Ultimately, the Klamath Tribes are key to the KBRA’s success. They possess the Upper Basin’s most senior water rights. So far, they’ve signed on. But their KBRA buy-in was put in jeopardy in early 2015. The tribe had been eyeing 90,000 forested acres called the “Mazama Tract.” With federal assistance the tribe was to purchase the land. But the “Mazama Tract”, a private holding, was sold in February 2015 to a company in Singapore. Now, the company is unwilling to sell the land back to the tribe. Without a land transfer, the tribe has threatened to walk away from its water agreements.
As a compromise, the tribe and the federal government are discussing the possibility of transferring a Forest Service tract that once was part of the tribe’s historic reservation, back to the tribe.
In ongoing conversations I’ve had with stakeholders about water and the West, there is one consistent theme: low snowpack and higher temperatures are the new-normal. Also part of the new normal here in the Klamath is a dependence on cooperation rather than an emphasis on engineering a way out of scarcity.
– Jason Albert
Life of the Law Advisory Board

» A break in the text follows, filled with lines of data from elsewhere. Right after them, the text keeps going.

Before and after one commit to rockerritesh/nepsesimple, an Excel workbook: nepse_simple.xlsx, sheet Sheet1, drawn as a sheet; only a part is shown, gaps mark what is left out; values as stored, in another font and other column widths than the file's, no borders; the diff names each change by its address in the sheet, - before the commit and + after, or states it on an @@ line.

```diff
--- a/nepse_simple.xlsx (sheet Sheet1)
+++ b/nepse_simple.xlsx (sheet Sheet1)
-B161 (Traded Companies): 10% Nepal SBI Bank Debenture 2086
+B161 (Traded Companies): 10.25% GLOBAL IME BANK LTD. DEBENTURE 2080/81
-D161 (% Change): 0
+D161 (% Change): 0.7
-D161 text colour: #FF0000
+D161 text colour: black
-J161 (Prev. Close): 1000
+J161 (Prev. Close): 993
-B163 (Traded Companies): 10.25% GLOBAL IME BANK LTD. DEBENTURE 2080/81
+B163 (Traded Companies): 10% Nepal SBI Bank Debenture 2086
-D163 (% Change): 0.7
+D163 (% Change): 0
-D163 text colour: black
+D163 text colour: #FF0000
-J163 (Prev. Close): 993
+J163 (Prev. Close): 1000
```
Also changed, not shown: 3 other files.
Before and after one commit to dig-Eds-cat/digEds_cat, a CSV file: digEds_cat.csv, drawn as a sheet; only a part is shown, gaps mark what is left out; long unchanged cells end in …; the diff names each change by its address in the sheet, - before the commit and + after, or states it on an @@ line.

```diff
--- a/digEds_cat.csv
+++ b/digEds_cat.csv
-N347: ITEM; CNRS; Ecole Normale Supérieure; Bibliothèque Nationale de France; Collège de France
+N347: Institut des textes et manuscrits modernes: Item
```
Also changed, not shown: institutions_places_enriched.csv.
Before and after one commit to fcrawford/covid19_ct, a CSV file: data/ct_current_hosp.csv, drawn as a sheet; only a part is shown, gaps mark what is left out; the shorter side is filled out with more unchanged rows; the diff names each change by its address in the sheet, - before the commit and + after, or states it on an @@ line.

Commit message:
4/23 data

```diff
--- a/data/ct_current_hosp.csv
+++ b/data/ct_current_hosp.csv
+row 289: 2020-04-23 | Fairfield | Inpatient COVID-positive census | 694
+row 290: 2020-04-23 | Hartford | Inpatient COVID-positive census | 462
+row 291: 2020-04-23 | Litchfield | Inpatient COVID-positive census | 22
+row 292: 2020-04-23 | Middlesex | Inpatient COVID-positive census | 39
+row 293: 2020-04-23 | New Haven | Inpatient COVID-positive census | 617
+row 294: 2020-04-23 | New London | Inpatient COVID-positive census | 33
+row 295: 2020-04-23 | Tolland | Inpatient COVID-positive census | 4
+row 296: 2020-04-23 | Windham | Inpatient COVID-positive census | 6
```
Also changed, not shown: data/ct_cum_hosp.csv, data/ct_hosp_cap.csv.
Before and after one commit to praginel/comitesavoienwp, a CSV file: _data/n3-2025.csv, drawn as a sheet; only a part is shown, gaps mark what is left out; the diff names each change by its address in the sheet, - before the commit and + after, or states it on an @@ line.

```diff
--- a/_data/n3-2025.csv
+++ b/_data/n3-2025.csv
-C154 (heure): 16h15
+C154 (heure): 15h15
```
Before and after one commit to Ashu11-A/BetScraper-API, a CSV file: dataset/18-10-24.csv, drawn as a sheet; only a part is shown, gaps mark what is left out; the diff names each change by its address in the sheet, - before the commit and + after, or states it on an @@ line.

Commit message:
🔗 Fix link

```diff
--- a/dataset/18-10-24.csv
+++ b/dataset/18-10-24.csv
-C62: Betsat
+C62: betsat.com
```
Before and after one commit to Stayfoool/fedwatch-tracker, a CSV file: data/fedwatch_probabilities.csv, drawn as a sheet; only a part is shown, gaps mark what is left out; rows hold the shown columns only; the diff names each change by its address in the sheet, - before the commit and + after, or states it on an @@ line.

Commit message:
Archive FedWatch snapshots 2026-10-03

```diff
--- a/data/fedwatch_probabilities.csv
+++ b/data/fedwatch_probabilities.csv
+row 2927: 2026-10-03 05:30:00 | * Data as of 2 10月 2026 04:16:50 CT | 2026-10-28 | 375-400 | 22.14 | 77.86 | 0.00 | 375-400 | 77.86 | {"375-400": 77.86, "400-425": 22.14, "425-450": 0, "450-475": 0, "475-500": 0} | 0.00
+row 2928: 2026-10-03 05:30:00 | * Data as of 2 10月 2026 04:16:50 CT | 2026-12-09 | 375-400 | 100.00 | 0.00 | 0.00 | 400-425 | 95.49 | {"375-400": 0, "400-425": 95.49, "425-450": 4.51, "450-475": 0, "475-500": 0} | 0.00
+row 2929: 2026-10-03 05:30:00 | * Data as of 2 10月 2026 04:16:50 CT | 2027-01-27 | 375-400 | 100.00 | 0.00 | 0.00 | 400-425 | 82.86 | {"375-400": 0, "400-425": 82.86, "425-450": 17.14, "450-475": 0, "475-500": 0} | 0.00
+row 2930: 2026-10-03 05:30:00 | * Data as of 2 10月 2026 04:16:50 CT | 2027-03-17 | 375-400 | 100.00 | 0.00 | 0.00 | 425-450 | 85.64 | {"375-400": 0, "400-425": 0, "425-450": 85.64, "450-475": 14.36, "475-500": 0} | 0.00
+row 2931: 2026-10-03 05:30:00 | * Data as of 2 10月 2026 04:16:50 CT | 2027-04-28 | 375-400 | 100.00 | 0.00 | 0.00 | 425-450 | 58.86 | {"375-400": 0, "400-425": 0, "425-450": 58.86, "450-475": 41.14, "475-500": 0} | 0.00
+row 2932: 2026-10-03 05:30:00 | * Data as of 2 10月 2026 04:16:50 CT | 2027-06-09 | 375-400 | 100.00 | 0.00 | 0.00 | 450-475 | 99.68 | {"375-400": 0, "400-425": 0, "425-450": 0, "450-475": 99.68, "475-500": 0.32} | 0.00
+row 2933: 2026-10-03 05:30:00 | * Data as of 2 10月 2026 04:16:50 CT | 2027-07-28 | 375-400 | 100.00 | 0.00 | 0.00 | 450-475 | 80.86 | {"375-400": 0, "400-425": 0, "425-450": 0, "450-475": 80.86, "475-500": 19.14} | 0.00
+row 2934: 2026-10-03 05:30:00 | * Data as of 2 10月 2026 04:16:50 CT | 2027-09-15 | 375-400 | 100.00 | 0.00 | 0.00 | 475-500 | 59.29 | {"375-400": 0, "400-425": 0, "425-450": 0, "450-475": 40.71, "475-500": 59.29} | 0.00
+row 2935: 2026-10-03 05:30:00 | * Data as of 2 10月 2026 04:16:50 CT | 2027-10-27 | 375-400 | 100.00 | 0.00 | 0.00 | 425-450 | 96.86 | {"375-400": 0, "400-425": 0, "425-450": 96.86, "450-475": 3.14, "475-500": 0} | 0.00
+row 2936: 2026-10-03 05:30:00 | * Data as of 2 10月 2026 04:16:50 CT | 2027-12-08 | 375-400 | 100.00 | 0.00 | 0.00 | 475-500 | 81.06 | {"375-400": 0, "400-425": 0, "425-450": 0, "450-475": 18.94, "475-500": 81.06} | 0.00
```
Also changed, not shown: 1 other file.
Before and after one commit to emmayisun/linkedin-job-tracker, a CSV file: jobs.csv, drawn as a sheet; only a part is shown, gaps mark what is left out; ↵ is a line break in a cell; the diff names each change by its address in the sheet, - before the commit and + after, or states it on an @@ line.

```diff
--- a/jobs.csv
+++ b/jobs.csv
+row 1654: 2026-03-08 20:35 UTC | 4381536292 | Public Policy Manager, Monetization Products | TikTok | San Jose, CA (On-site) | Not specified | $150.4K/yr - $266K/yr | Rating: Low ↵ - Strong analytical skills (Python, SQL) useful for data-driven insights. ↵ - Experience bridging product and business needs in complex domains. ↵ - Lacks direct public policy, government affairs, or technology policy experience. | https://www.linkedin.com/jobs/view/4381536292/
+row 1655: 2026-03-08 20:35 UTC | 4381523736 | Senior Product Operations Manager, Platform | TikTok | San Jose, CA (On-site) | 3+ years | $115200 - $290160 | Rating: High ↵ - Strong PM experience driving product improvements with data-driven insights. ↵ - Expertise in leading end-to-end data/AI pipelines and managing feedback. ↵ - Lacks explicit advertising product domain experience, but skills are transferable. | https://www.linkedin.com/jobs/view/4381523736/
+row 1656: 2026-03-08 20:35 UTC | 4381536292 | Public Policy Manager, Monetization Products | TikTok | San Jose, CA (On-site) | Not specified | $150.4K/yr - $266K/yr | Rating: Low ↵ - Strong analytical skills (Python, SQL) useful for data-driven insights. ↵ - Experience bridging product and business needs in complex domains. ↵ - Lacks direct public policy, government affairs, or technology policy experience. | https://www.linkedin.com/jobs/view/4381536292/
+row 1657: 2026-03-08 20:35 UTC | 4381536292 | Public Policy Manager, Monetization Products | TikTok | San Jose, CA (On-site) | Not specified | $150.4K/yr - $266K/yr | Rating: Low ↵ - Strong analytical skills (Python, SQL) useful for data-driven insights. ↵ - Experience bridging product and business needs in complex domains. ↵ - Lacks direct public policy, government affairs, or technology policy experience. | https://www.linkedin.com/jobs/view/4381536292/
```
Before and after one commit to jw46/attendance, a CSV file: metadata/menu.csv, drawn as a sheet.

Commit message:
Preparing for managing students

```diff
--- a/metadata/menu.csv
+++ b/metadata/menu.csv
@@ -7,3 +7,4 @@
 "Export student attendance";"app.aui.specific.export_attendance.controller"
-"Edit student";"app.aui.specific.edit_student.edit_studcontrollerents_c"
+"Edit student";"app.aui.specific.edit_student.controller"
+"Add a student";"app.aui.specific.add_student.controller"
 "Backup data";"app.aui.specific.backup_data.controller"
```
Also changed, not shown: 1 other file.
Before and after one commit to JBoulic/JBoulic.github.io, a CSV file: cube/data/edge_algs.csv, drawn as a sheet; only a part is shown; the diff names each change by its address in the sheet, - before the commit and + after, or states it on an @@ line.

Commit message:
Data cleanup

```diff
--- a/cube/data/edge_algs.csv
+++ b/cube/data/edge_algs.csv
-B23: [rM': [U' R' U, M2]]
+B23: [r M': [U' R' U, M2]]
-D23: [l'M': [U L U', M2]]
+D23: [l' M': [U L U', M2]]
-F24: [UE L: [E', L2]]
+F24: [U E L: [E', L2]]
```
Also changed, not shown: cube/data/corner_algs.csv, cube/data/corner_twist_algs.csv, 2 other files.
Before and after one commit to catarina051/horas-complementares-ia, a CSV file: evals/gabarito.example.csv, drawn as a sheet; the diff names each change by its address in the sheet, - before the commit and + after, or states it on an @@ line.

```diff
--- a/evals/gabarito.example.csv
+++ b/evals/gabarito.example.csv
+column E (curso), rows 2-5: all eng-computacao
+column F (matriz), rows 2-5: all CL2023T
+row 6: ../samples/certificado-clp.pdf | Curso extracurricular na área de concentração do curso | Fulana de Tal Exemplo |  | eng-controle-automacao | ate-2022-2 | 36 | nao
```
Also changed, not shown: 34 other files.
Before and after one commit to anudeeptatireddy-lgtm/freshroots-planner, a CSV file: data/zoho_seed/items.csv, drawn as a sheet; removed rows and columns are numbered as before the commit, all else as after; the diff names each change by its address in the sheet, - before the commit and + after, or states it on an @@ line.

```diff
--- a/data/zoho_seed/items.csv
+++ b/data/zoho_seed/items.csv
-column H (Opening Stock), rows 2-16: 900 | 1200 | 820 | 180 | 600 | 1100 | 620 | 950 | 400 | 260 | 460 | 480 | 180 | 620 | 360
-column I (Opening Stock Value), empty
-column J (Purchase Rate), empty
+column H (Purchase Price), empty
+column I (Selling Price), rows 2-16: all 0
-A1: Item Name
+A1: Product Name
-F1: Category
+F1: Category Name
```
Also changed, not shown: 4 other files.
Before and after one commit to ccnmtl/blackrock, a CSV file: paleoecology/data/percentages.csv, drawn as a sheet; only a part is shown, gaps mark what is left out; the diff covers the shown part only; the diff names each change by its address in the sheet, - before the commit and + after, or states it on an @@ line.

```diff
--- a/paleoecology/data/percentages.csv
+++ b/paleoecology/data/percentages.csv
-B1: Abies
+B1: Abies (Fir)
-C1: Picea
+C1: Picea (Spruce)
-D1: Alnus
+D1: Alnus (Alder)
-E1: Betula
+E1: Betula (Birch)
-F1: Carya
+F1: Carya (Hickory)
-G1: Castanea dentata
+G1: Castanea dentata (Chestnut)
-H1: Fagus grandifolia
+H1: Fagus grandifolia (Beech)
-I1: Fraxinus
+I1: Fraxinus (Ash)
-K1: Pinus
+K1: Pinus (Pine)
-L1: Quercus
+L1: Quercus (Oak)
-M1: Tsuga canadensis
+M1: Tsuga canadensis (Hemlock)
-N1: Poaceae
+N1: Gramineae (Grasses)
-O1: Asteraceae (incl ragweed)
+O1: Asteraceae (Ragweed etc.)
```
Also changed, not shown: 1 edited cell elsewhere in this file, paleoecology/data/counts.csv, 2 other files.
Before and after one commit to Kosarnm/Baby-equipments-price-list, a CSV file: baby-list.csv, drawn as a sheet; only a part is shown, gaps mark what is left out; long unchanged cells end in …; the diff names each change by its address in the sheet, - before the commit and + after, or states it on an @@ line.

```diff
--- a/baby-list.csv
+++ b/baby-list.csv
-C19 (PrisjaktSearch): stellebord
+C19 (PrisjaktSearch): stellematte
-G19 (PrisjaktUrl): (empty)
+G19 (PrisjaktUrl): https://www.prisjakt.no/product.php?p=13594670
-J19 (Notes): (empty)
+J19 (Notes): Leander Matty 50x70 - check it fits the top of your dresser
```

Summer Get-Together in Sonoma
A few members of Life of the Law’s Advisory Board Brittny Bottorff, Osagie Obasogie, Nancy Mullane and David Onek, spent a beautiful summer day with family and friends around Brittny and Asim’s pool talking about all things life and law.
On September 25th, they’ll join Ellen Horne and Tom Hilbink for a full Board meeting in San Francisco. This was one of those great ideas — a chance to spend a day together, eating homemade falafels, homegrown tomatoes, delicious (bakery baked) chocolate chip cookies and share some time in the sun.
LIVE LAW Story: SKATEPARK
Artist Skylar Fein takes us on a LIVE LAW journey into the world of skateboarders, a hurricane, wood in the streets and cement in buckets. Listen to our newest LIVE LAW story here.
What We’re Reading: The Huffington Post’s Ferguson Class of 2014
It’s been a year since Michael Brown, an 18 year old Black man was shot by Darren Wilson, a 28 year old white police officer in Ferguson, Missouri. The noon shooting sparked all-night demonstrations in cities throughout the country with protestors chanting, “Hands Up. Don’t Shoot” in reference to witnesses charges Brown has his hands up when he was shot.
In December 2014, President Obama created a commission to recommend police reform in the United States. In March 2015, the US Department of Justice cleared Wilson of civil rights violations and reported that the officer fired his gun in self defense.
In April 2015, Brown’s family members filed a wrongful death lawsuit in state court which was then moved to federal court.
Eight days before he died, Michael Brown graduated from Normandy High School. Some of the graduates of Brown’s class, young men and women who knew him, say it could have been them on the pavement. They have stories to tell about where they have been since his death, what they are pursuing, and their hopes and dreams for change.
Read their personal stories here.
Stay tuned for next week’s LIVE LAW story: Three Strikes
All water has a perfect memory and is forever trying to get back to where it was.
– Toni Morrison